▸ **Exercise goal**
From first line to last, print the records exactly, but leave out the pictures.

-- Opening Marker --

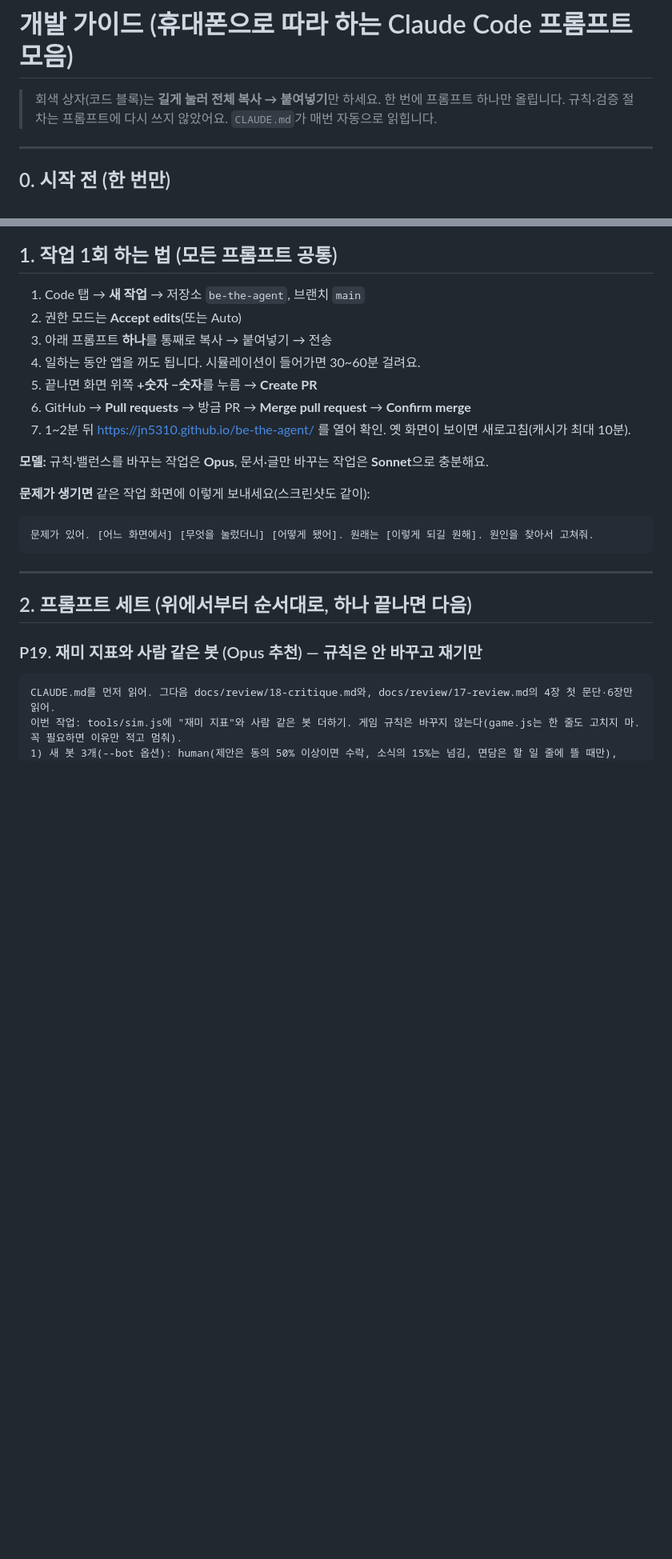
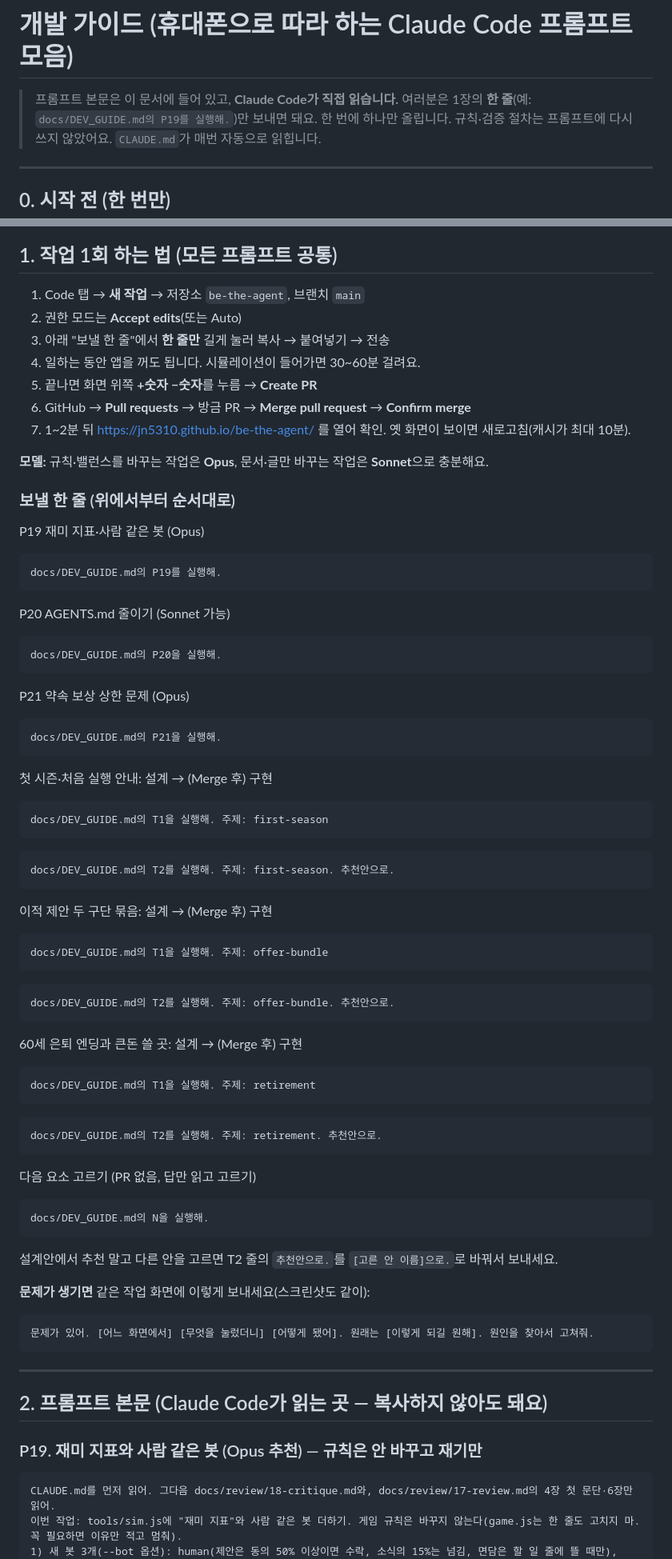
Before and after one commit to jn5310/be-the-agent, a Markdown page: docs/DEV_GUIDE.md, 2 parts joined by grey strips. Shown at 80% size. Rendered like a GitHub page; blank space fills up the shorter version.

Commit message:
DEV_GUIDE를 한 줄 실행 방식으로 고침
- 1장에 "보낼 한 줄" 추가: "docs/DEV_GUIDE.md의 P19를 실행해." 처럼 한 줄만 보내면 Claude Code가 문서의 프롬프트 본문을 읽고 실행
- T1·T2는 "주제:"를 한 줄에 함께 받도록 바꿈
- CLAUDE.md에 한 줄 실행 규칙 추가

Co-Authored-By: Claude Sonnet 5.5 <noreply@anthropic.com>
Claude-Session: https://claude.ai/code/session_01LvnG7vFZk4hQavntXRKSYS

````diff
--- a/docs/DEV_GUIDE.md
+++ b/docs/DEV_GUIDE.md
@@ -1,6 +1,6 @@
 # 개발 가이드 (휴대폰으로 따라 하는 Claude Code 프롬프트 모음)
 
-> 회색 상자(코드 블록)는 **길게 눌러 전체 복사 → 붙여넣기**만 하세요. 한 번에 프롬프트 하나만 올립니다.
+> 프롬프트 본문은 이 문서에 들어 있고, **Claude Code가 직접 읽습니다.** 여러분은 1장의 **한 줄**(예: `docs/DEV_GUIDE.md의 P19를 실행해.`)만 보내면 돼요. 한 번에 하나만 올립니다.
 > 규칙·검증 절차는 프롬프트에 다시 쓰지 않았어요. `CLAUDE.md`가 매번 자동으로 읽힙니다.
 
 ---
@@ -15,13 +15,54 @@
 
 1. Code 탭 → **새 작업** → 저장소 `be-the-agent`, 브랜치 `main`
 2. 권한 모드는 **Accept edits**(또는 Auto)
-3. 아래 프롬프트 **하나**를 통째로 복사 → 붙여넣기 → 전송
+3. 아래 "보낼 한 줄"에서 **한 줄만** 길게 눌러 복사 → 붙여넣기 → 전송
 4. 일하는 동안 앱을 꺼도 됩니다. 시뮬레이션이 들어가면 30~60분 걸려요.
 5. 끝나면 화면 위쪽 **+숫자 −숫자**를 누름 → **Create PR**
 6. GitHub → **Pull requests** → 방금 PR → **Merge pull request** → **Confirm merge**
 7. 1~2분 뒤 https://jn5310.github.io/be-the-agent/ 를 열어 확인. 옛 화면이 보이면 새로고침(캐시가 최대 10분).
 
 **모델:** 규칙·밸런스를 바꾸는 작업은 **Opus**, 문서·글만 바꾸는 작업은 **Sonnet**으로 충분해요.
+
+### 보낼 한 줄 (위에서부터 순서대로)
+
+P19 재미 지표·사람 같은 봇 (Opus)
+```
+docs/DEV_GUIDE.md의 P19를 실행해.
+```
+P20 AGENTS.md 줄이기 (Sonnet 가능)
+```
+docs/DEV_GUIDE.md의 P20을 실행해.
+```
+P21 약속 보상 상한 문제 (Opus)
+```
+docs/DEV_GUIDE.md의 P21을 실행해.
+```
+첫 시즌·처음 실행 안내: 설계 → (Merge 후) 구현
+```
+docs/DEV_GUIDE.md의 T1을 실행해. 주제: first-season
+```
+```
+docs/DEV_GUIDE.md의 T2를 실행해. 주제: first-season. 추천안으로.
+```
+이적 제안 두 구단 묶음: 설계 → (Merge 후) 구현
+```
+docs/DEV_GUIDE.md의 T1을 실행해. 주제: offer-bundle
+```
+```
+docs/DEV_GUIDE.md의 T2를 실행해. 주제: offer-bundle. 추천안으로.
+```
+60세 은퇴 엔딩과 큰돈 쓸 곳: 설계 → (Merge 후) 구현
+```
+docs/DEV_GUIDE.md의 T1을 실행해. 주제: retirement
+```
+```
+docs/DEV_GUIDE.md의 T2를 실행해. 주제: retirement. 추천안으로.
+```
+다음 요소 고르기 (PR 없음, 답만 읽고 고르기)
+```
+docs/DEV_GUIDE.md의 N을 실행해.
+```
+설계안에서 추천 말고 다른 안을 고르면 T2 줄의 `추천안으로.`를 `[고른 안 이름]으로.`로 바꿔서 보내세요.
 
 **문제가 생기면** 같은 작업 화면에 이렇게 보내세요(스크린샷도 같이):
 ```
@@ -30,7 +71,7 @@
 
 ---
 
-## 2. 프롬프트 세트 (위에서부터 순서대로, 하나 끝나면 다음)
+## 2. 프롬프트 본문 (Claude Code가 읽는 곳 — 복사하지 않아도 돼요)
 
 ### P19. 재미 지표와 사람 같은 봇 (Opus 추천) — 규칙은 안 바꾸고 재기만
 ```
````
Also changed, not shown: other parts of docs/DEV_GUIDE.md (+4 -4 lines), CLAUDE.md (+1 -1 lines).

-- Closing Marker --

▸ **Written answer**
Before and after one commit to jn5310/be-the-agent, a Markdown page: docs/DEV_GUIDE.md, 2 parts joined by grey strips. Shown at 80% size. Rendered like a GitHub page; blank space fills up the shorter version.

Commit message:
DEV_GUIDE를 한 줄 실행 방식으로 고침
- 1장에 "보낼 한 줄" 추가: "docs/DEV_GUIDE.md의 P19를 실행해." 처럼 한 줄만 보내면 Claude Code가 문서의 프롬프트 본문을 읽고 실행
- T1·T2는 "주제:"를 한 줄에 함께 받도록 바꿈
- CLAUDE.md에 한 줄 실행 규칙 추가

Co-Authored-By: Claude Sonnet 5.5 <noreply@anthropic.com>
Claude-Session: https://claude.ai/code/session_01LvnG7vFZk4hQavntXRKSYS

````diff
--- a/docs/DEV_GUIDE.md
+++ b/docs/DEV_GUIDE.md
@@ -1,6 +1,6 @@
 # 개발 가이드 (휴대폰으로 따라 하는 Claude Code 프롬프트 모음)
 
-> 회색 상자(코드 블록)는 **길게 눌러 전체 복사 → 붙여넣기**만 하세요. 한 번에 프롬프트 하나만 올립니다.
+> 프롬프트 본문은 이 문서에 들어 있고, **Claude Code가 직접 읽습니다.** 여러분은 1장의 **한 줄**(예: `docs/DEV_GUIDE.md의 P19를 실행해.`)만 보내면 돼요. 한 번에 하나만 올립니다.
 > 규칙·검증 절차는 프롬프트에 다시 쓰지 않았어요. `CLAUDE.md`가 매번 자동으로 읽힙니다.
 
 ---
@@ -15,13 +15,54 @@
 
 1. Code 탭 → **새 작업** → 저장소 `be-the-agent`, 브랜치 `main`
 2. 권한 모드는 **Accept edits**(또는 Auto)
-3. 아래 프롬프트 **하나**를 통째로 복사 → 붙여넣기 → 전송
+3. 아래 "보낼 한 줄"에서 **한 줄만** 길게 눌러 복사 → 붙여넣기 → 전송
 4. 일하는 동안 앱을 꺼도 됩니다. 시뮬레이션이 들어가면 30~60분 걸려요.
 5. 끝나면 화면 위쪽 **+숫자 −숫자**를 누름 → **Create PR**
 6. GitHub → **Pull requests** → 방금 PR → **Merge pull request** → **Confirm merge**
 7. 1~2분 뒤 https://jn5310.github.io/be-the-agent/ 를 열어 확인. 옛 화면이 보이면 새로고침(캐시가 최대 10분).
 
 **모델:** 규칙·밸런스를 바꾸는 작업은 **Opus**, 문서·글만 바꾸는 작업은 **Sonnet**으로 충분해요.
+
+### 보낼 한 줄 (위에서부터 순서대로)
+
+P19 재미 지표·사람 같은 봇 (Opus)
+```
+docs/DEV_GUIDE.md의 P19를 실행해.
+```
+P20 AGENTS.md 줄이기 (Sonnet 가능)
+```
+docs/DEV_GUIDE.md의 P20을 실행해.
+```
+P21 약속 보상 상한 문제 (Opus)
+```
+docs/DEV_GUIDE.md의 P21을 실행해.
+```
+첫 시즌·처음 실행 안내: 설계 → (Merge 후) 구현
+```
+docs/DEV_GUIDE.md의 T1을 실행해. 주제: first-season
+```
+```
+docs/DEV_GUIDE.md의 T2를 실행해. 주제: first-season. 추천안으로.
+```
+이적 제안 두 구단 묶음: 설계 → (Merge 후) 구현
+```
+docs/DEV_GUIDE.md의 T1을 실행해. 주제: offer-bundle
+```
+```
+docs/DEV_GUIDE.md의 T2를 실행해. 주제: offer-bundle. 추천안으로.
+```
+60세 은퇴 엔딩과 큰돈 쓸 곳: 설계 → (Merge 후) 구현
+```
+docs/DEV_GUIDE.md의 T1을 실행해. 주제: retirement
+```
+```
+docs/DEV_GUIDE.md의 T2를 실행해. 주제: retirement. 추천안으로.
+```
+다음 요소 고르기 (PR 없음, 답만 읽고 고르기)
+```
+docs/DEV_GUIDE.md의 N을 실행해.
+```
+설계안에서 추천 말고 다른 안을 고르면 T2 줄의 `추천안으로.`를 `[고른 안 이름]으로.`로 바꿔서 보내세요.
 
 **문제가 생기면** 같은 작업 화면에 이렇게 보내세요(스크린샷도 같이):
 ```
@@ -30,7 +71,7 @@
 
 ---
 
-## 2. 프롬프트 세트 (위에서부터 순서대로, 하나 끝나면 다음)
+## 2. 프롬프트 본문 (Claude Code가 읽는 곳 — 복사하지 않아도 돼요)
 
 ### P19. 재미 지표와 사람 같은 봇 (Opus 추천) — 규칙은 안 바꾸고 재기만
 ```
````
Also changed, not shown: other parts of docs/DEV_GUIDE.md (+4 -4 lines), CLAUDE.md (+1 -1 lines).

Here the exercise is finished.